While my second favourite recent article is this one on making coloured bubbles...


Over at The Dreaming ( Lucy Anne has done a mega-update, collecting together articles and quotes and everything of recent vintage, including a bunch of stuff I'd not seen before. (I enjoyed the article on the Lenny Henry event in the Independent, and was surprised by the number of state awards Coraline is up for.)


Neil, thank you for yet another beautiful book. I hope you wrote that Chablis is red on purpose. Or did Anansi do one of his tricks on you?

Unless something's changed since I wrote it, you may want to reread the section. The Chablis being drunk is white, but Grahame Coats is longing for a red: He found a corkscrew, opened the bottle and poured himself a pale glass of wine. He drank it and, although he had never previously had much time for red wines, he found himself wishing that what he was drinking was richer and darker.

Someone else wrote in correcting me for having the Puritans landing in Florida, having I suspect misread, People forget that the children born to settlers in Florida were already old men and women when the dour Puritans landed at Plymouth Rock.

Hi Neil, I took Judith's walk this proper wintry dusk, since it's a thrown stone from my studio. Though I couldn't possibly add a word to her commentary I did post some photos and the odd drawing over at my journal.
Thanks for providing me with a fill for my voidful sunday.Very Best~Joel (of Cycling Cornish Accordion thief fame etc. etc.)

You're welcome. I hope that if the feedback on this walk is positive I can persuade Judith to do more walks for the site.

(Go and look at Joel's website, and appreciate his artwork. And you might want to check out the walk photos in the link.)

London Walks are at, and Judith does a Sherlock Holmes Walk, a Jack The Ripper Walk, and a Old Camden Town Walk (pdf file at

Hi Neil,
Sorry for being a snivelly creep first of all, but you're a genius!
Fawning out of the way, I was wondering if Stardust was being cast at the moment.

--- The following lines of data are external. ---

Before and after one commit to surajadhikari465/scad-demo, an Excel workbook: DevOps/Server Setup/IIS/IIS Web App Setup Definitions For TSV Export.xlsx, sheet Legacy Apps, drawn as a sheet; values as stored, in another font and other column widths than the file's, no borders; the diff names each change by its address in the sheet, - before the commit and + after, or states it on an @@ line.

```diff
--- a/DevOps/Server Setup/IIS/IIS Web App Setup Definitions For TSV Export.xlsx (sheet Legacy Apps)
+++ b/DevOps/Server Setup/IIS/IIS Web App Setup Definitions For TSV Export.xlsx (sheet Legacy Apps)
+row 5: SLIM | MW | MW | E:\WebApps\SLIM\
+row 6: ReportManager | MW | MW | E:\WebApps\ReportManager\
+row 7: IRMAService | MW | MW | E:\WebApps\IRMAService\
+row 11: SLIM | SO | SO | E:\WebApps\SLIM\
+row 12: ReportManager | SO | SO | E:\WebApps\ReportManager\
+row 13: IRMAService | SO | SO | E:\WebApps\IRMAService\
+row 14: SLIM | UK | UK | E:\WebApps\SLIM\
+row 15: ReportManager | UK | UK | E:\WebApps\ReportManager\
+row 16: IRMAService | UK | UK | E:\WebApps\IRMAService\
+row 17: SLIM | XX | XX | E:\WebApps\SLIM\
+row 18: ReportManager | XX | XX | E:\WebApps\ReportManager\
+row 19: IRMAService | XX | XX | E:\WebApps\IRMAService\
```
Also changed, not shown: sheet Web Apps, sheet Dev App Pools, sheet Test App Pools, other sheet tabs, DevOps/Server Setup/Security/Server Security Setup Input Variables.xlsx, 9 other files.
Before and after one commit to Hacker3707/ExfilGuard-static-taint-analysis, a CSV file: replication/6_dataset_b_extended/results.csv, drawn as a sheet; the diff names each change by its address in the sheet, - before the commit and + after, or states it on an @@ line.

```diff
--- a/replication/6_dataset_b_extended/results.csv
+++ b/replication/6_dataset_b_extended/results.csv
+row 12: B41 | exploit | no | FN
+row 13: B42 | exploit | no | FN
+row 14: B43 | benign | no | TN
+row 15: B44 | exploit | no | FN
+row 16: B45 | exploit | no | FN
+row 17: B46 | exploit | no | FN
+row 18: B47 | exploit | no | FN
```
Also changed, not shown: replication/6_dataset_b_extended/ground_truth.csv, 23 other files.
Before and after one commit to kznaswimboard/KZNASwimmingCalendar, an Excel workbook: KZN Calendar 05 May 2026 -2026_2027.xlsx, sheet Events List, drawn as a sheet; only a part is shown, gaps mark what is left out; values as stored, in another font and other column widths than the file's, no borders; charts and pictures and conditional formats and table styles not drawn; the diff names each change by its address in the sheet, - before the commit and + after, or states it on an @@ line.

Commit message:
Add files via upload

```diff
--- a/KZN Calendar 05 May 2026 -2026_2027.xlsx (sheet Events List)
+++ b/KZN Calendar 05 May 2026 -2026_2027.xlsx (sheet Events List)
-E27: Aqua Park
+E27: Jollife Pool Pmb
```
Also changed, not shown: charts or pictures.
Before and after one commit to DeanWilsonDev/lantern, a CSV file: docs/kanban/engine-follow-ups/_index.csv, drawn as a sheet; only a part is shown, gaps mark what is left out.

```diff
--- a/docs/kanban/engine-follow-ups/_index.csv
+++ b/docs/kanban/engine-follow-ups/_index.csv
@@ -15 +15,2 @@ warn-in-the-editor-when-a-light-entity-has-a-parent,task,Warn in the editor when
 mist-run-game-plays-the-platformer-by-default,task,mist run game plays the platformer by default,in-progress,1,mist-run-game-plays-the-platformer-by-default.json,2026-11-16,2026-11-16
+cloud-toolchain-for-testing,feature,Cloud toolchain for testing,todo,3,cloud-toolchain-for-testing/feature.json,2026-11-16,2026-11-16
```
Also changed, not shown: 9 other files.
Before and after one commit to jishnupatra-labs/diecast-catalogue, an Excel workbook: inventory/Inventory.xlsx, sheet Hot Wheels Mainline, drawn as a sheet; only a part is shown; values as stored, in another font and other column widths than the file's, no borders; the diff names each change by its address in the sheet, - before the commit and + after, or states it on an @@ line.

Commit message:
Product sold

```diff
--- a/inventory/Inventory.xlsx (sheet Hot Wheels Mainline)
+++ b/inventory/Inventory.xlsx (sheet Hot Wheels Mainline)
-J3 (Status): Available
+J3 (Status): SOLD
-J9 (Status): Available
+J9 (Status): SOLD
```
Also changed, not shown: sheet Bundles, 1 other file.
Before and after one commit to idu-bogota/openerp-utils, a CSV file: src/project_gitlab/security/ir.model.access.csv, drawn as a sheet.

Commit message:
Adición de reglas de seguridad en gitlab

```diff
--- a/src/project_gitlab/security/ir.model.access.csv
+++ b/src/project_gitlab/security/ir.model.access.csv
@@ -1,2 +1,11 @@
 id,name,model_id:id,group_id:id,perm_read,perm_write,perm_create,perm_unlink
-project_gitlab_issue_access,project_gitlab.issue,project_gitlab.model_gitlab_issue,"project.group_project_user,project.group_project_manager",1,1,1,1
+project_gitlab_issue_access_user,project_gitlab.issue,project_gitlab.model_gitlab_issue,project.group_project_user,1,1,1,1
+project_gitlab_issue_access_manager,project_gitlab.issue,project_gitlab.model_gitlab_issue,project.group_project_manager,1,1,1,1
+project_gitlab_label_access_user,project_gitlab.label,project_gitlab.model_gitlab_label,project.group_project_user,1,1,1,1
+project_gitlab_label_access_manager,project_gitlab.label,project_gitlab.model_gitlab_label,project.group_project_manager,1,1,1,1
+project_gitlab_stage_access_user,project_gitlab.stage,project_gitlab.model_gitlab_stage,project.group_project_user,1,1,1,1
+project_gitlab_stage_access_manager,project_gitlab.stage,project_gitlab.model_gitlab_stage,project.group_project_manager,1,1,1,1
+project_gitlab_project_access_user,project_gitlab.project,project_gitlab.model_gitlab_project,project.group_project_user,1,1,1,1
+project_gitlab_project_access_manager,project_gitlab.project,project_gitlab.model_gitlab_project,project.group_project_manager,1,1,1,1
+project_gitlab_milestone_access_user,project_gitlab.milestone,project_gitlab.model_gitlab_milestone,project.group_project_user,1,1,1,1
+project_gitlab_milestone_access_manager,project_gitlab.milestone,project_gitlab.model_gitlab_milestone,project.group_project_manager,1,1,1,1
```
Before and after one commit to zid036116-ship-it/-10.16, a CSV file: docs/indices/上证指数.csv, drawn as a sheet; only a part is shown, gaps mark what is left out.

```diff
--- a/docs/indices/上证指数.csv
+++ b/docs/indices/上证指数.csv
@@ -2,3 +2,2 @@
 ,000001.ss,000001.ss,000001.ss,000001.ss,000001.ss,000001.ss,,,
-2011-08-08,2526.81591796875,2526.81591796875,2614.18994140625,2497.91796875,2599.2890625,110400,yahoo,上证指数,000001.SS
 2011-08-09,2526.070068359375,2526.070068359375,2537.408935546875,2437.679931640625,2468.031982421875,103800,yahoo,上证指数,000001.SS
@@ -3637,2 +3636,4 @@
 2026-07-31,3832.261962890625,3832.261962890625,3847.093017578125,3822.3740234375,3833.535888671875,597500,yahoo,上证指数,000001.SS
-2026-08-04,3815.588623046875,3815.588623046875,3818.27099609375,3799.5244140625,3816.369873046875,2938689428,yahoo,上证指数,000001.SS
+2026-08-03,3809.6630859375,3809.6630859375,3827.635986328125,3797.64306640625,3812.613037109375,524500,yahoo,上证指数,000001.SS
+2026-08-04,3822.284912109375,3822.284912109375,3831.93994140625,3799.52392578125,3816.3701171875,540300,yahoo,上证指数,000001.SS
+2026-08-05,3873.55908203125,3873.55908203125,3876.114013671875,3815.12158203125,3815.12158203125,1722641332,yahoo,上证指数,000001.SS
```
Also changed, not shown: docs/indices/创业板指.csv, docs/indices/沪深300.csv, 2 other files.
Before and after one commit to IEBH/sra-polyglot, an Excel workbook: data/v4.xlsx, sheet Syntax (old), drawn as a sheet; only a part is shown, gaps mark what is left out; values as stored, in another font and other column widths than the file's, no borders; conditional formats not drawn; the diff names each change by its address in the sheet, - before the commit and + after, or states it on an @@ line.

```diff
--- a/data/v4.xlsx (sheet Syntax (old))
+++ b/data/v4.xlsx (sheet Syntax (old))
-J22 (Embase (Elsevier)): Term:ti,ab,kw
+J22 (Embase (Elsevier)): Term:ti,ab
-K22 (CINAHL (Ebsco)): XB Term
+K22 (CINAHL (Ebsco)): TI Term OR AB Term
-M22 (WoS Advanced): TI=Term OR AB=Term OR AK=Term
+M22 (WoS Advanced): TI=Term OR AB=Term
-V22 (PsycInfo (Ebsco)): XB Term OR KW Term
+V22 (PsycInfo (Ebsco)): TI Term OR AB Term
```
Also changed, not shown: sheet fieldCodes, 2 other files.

I ask this because yesterday I met a young and very up-and-coming British actor in the library where I work (although strike me down if I didn't recognise him until 5 minutes after he left). He was looking for a copy of Stardust, which made me prick my ears up instantly, and we had a good conversation about your work. We talked about the following you had, recurrent themes in your work, and we discussed the fact Stardust was being made into a film. He asked me if I felt the film would be mainstream, to which I replied I thought it would be. He said he wished to read the book for 'research' though I didn't probe further and he didn't tell me. He left with the intentions of also reading Smoke and Mirrors and Coraline, though I did tell him that he'd have to buy his own copy of Coraline as I currently had the library copy and had no intention of bringing it back.
After he left, and after I realised who he was, I wondered if he was possibly being considered for a role. I hope so, as I feel he would be excellent. If this is the case, though, I rather regret telling him that I wanted to slap you in the face because you were so talented I was consumed by bitter jealousy. Sorry. Didn't mean it.
So, is it being cast yet? And are there any people you'd like to see in the principal roles?
Cheers, Gabrielle

Hello Gabrielle. While I don't know who your up-and-coming-actor is, it's true that Matthew Vaughn's currently casting Stardust. He's looking at lots of tapes and meeting lots of people. He phones me up and talks casting a lot, and so far I'm impressed with what he's planning, and who he's going after.

I don't talk casting, especially not on other people's films. (I should say, though, that I was thrilled on Beowulf how many of the people we wanted, in an idle "wouldn't it be nice if" sort of way, we got.)